14.12.20

Enough already

 There was an op-ed in the WSJ this weekend that's gotten a lot of people's attention and drawn many comments and airtime.  Here's the beginning:


First of all, it's clear that the author just wants to stir things up (mission accomplished).

Second, does it really matter what honorific Jill Biden uses?  

In schools it's now expected that we, faculty and students, share our pronouns.  The rationale is, in part, to help students feel safe sharing their identities with us and for them to feel accepted for who they are.  I read one article that suggests that perhaps the options have gotten a little out of hand, and at least at MPOW they aren't there... yet.  

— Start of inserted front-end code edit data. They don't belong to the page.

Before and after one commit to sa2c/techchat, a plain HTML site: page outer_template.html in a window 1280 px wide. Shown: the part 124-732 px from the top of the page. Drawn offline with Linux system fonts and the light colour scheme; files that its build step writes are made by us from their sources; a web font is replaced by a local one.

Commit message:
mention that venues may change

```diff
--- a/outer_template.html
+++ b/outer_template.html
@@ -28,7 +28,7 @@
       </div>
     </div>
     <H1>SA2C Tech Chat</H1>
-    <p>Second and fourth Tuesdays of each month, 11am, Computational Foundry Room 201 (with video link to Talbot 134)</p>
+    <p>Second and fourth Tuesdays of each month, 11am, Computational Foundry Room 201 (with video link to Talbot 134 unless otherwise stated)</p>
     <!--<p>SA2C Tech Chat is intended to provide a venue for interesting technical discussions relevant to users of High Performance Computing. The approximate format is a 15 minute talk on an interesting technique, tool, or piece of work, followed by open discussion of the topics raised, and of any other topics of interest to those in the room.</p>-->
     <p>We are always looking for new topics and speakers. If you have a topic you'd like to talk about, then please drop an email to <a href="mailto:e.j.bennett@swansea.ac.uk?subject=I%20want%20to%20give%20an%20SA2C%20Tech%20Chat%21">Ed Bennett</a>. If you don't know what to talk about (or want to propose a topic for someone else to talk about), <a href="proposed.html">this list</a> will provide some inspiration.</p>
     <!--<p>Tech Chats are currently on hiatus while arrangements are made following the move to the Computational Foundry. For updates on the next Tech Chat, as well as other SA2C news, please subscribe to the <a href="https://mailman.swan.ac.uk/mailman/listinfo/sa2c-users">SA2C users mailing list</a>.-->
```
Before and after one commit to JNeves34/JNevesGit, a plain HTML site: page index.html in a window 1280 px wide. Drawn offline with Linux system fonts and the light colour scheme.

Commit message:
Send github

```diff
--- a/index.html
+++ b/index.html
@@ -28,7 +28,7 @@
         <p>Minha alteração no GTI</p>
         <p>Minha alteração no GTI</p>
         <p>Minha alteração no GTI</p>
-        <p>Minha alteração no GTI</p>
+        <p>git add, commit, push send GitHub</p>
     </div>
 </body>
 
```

The next step is obviously honorifics.  At a recent faculty meeting we were encouraged to think about what honorific we were using and whether it was gendered (Ms., Mrs, Mr.) or not (Dr., Coach).  As a substitute for the gendered version, Mx. was recommended or we could just use our first names or last names.  Now, that last part just doesn't work for me.  Using my last name is a little too much like I'm in the army.  I've used my first name at a Quaker school and at the school previous to the one I worked in, but that's rarely the culture of the school.  And Mx.?  One of my staff suggested "Minx" (I think she was joking) but I'm just nixing Mx.  Using a gendered honorific is like sharing my pronouns - if I'm using Ms/Miss, then students can assume she/her/hers, right?

As for Dr. well... Some schools are incredibly proud of the number of faculty who have doctorates and insist on using Dr. whether or not the faculty member wants to.  My father has his PhD and always said that his degrees stood for "BullSh*t", "More sh*t", "Piled high and Deep" (no, he didn't make that all up).  Getting tenure and being a full professor was more important, so his preference was for Professor Lazygal's Dad.  And as an academic snob, he feels that anyone in secondary education who was not a medical doctor who used Dr. was simply someone who couldn't make it in a college/university job (note: I'm repeating his thoughts, not saying that I agree with them).

Me?  Well, I'll share my pronouns within my school (most of my non-academic friends won't understand) and I'll keep using a gendered pronoun.  And if we can move on from this silly season giving the op-ed more attention than it deserves, well, I'll be grateful.

No comments: